Exercise brief
Some lines below hold "finbro". Pick them out and copy them.

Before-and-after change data
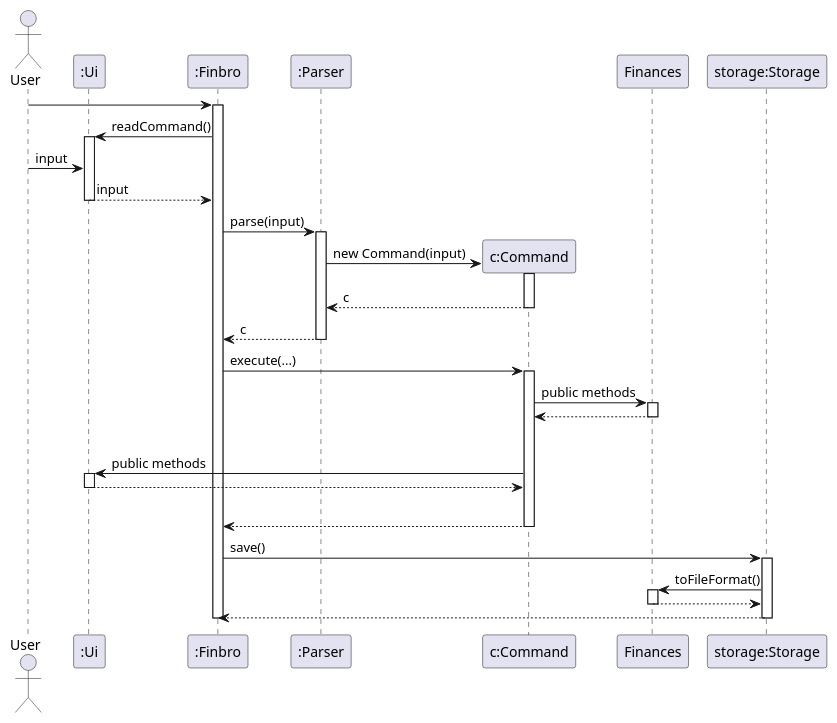
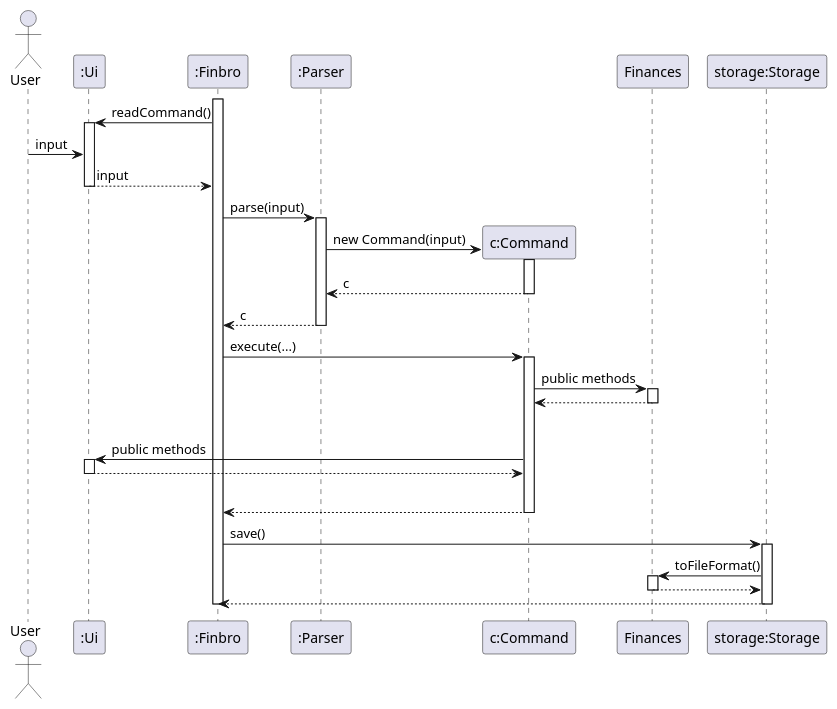
The diagram in docs/UML_diagrams/ArchitectureInteraction.puml (zihaoalt/tp), drawn with PlantUML before and after one commit. The commit also changed 2 other files, not shown here.

Commit message:
Update architecture interaction UML

```diff
--- a/docs/UML_diagrams/ArchitectureInteraction.puml
+++ b/docs/UML_diagrams/ArchitectureInteraction.puml
@@ -1,43 +1,43 @@
 @startuml ArchitectureInteraction
 'https://plantuml.com/sequence-diagram
 
 actor User as user
 participant ":Ui" as ui
 participant ":Finbro" as finbro
 participant ":Parser" as parser
 
 
-user-> finbro ++
+activate finbro
 
 finbro -> ui ++ : readCommand()
 user -> ui : input
 ui --> finbro -- : input
 
 finbro -> parser++: parse(input)
 create "c:Command" as command
 parser -> command++: new Command(input)
 return c
 return c
 
 
 participant Finances as finances
 participant "storage:Storage" as storage
 
 finbro -> command++: execute(...)
 command -> finances++: public methods
 return
 |||
 command -> ui++: public methods
 return
 
 |||
 return
 
 finbro -> storage++: save()
 storage -> finances++: toFileFormat()
 return
 return
 
 deactivate finbro
 
 @enduml
```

Worked solution
 participant ":Finbro" as finbro
-user-> finbro ++
+activate finbro
 finbro -> ui ++ : readCommand()
 ui --> finbro -- : input
 finbro -> parser++: parse(input)
 finbro -> command++: execute(...)
 finbro -> storage++: save()
 deactivate finbro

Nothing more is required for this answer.